and constructivist in nature, and participants of all ages learn from one another based on shared interests. Specifically the fourteen features of nurturing affinity spaces (Gee & Hayes, 2012) were used as reflective tools through which to consider the strength of the project as a constructivist learning environment. Each feature was then evaluated through a five point rubric and ranked according to its relative strength. To further corroborate the merits of the project from a student
centred perspective, “energizing moments” provided indicators of the moments when the participants were most highly
engaged by the work. This is another approach to attending to the strength of this project, and perhaps other projects as well, based on the idea that student motivation matters. Identifying energizing moments throughout the project can not only provide further insight into the strength of the project from a student centred perspective, but can support strategies for
enabling future such motivation.
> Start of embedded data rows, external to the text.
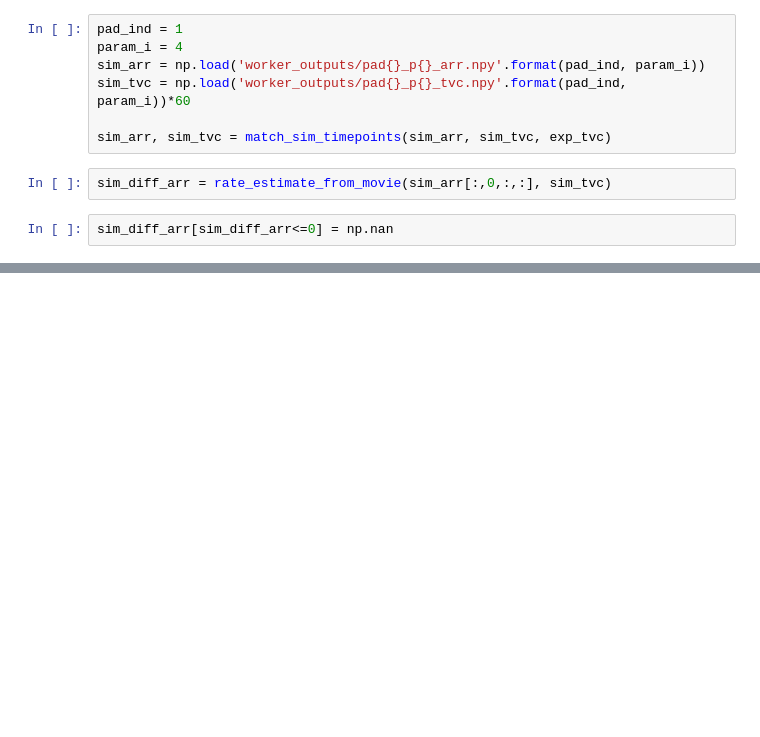
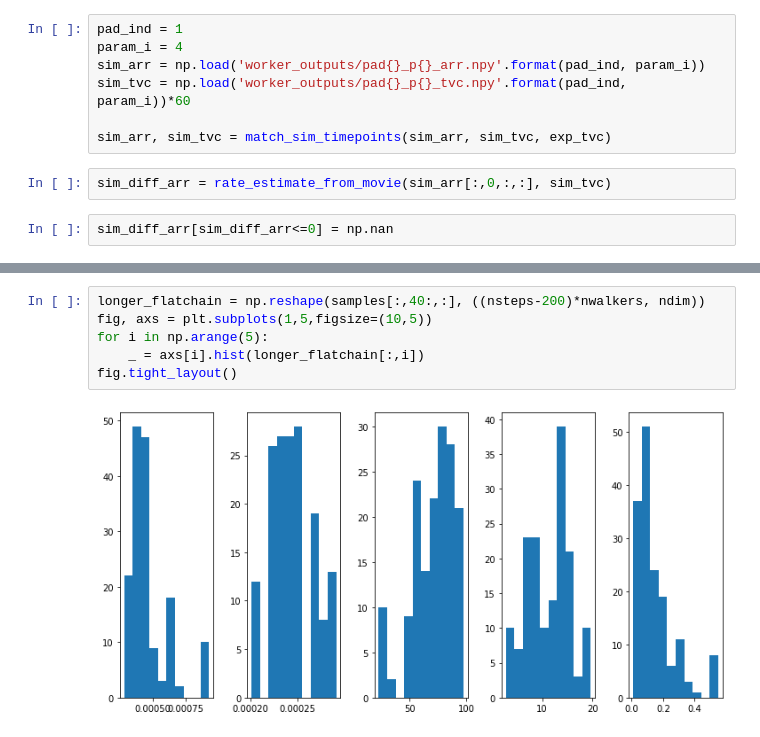
Before and after one commit to boospooky/omnitray-modeling, a Jupyter notebook: omnitray-modeling/mimic_190413_exp_jac.ipynb, the cells around one changed output, grey strips where cells are left out. Cells and saved outputs as stored; diff of their text form; blank space fills up the shorter version.

```diff
--- a/omnitray-modeling/mimic_190413_exp_jac.ipynb
+++ b/omnitray-modeling/mimic_190413_exp_jac.ipynb
@@ -1393,0 +2020,8 @@ plt.imshow(sim_diff_arr[12,:,:]*(sim_arr[12,0,:,:]>1e-4))
+# %%
+longer_flatchain = np.reshape(samples[:,40:,:], ((nsteps-200)*nwalkers, ndim))
+fig, axs = plt.subplots(1,5,figsize=(10,5))
+for i in np.arange(5):
+    _ = axs[i].hist(longer_flatchain[:,i])
+fig.tight_layout()
+# %% [output]
+[figure, added]
```
Also changed, not shown: parts of 57 cells of this notebook.
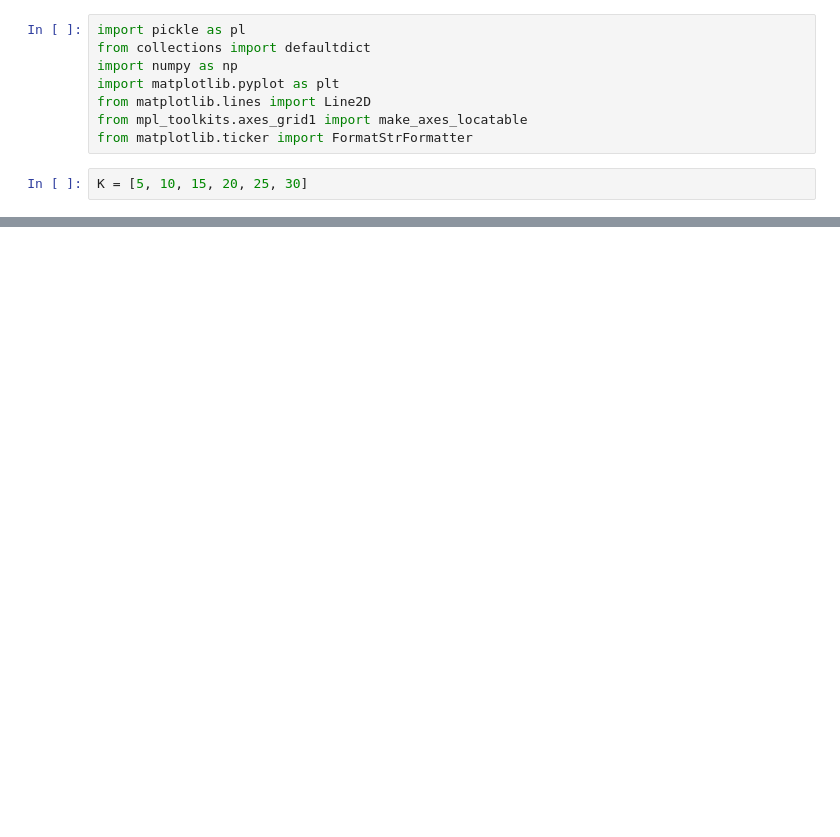
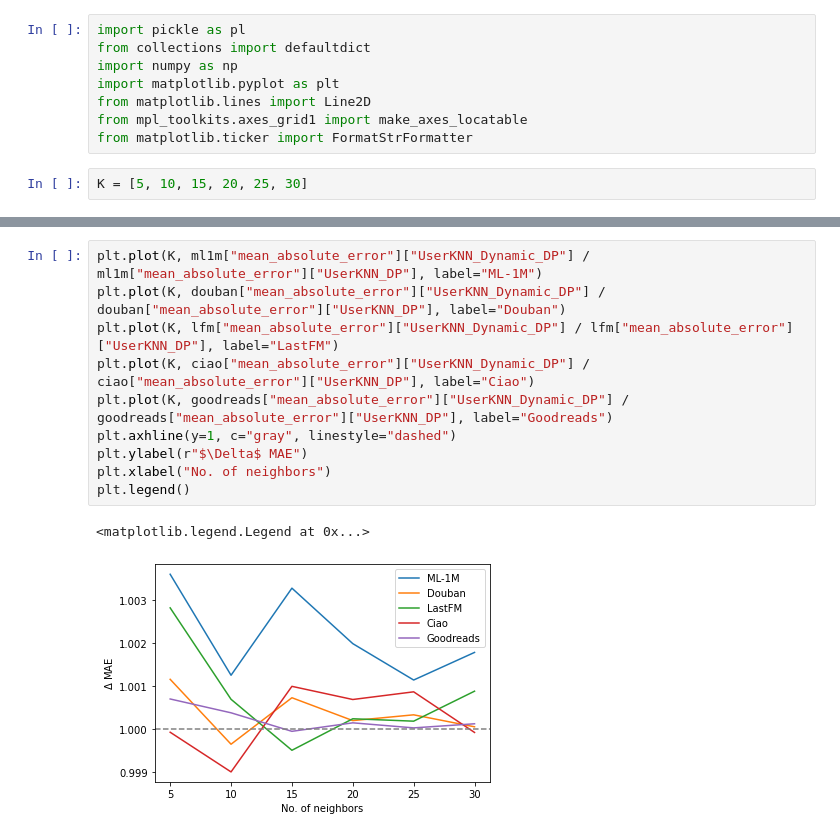
Before and after one commit to pmuellner/ReuseKNN, a Jupyter notebook: results/NeuReuse/Visualization.ipynb, the cells around one changed output, grey strips where cells are left out. Saved outputs shown, nothing was run; the diff lists cells and outputs as text; blank space fills up the shorter version.

```diff
--- a/results/NeuReuse/Visualization.ipynb
+++ b/results/NeuReuse/Visualization.ipynb
@@ -214,0 +213,13 @@ fig.align_ylabels(axes)
+# %%
+plt.plot(K, ml1m["mean_absolute_error"]["UserKNN_Dynamic_DP"] / ml1m["mean_absolute_error"]["UserKNN_DP"], label="ML-1M")
+plt.plot(K, douban["mean_absolute_error"]["UserKNN_Dynamic_DP"] / douban["mean_absolute_error"]["UserKNN_DP"], label="Douban")
+plt.plot(K, lfm["mean_absolute_error"]["UserKNN_Dynamic_DP"] / lfm["mean_absolute_error"]["UserKNN_DP"], label="LastFM")
+plt.plot(K, ciao["mean_absolute_error"]["UserKNN_Dynamic_DP"] / ciao["mean_absolute_error"]["UserKNN_DP"], label="Ciao")
+plt.plot(K, goodreads["mean_absolute_error"]["UserKNN_Dynamic_DP"] / goodreads["mean_absolute_error"]["UserKNN_DP"], label="Goodreads")
+plt.axhline(y=1, c="gray", linestyle="dashed")
+plt.ylabel(r"$\Delta$ MAE")
+plt.xlabel("No. of neighbors")
+plt.legend()
+# %% [output]
+<matplotlib.legend.Legend at 0x...>
+[figure, added]
```
Also changed, not shown: parts of 12 cells of this notebook, 2 other files.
These tools were used to derive recommendations towards future iterations of the project.
This research comes from the perspective that twenty-first century learning strategies have much to learn about pedagogy from the ways young people are motivated within the context of
specific projects, and from their informal learning choices outside of school through technology and the internet
Keywords: video games, gender, new-media literacy, collaboration, progressive education,
traditional education, twenty-first century learning, real-world learning, experiential learning,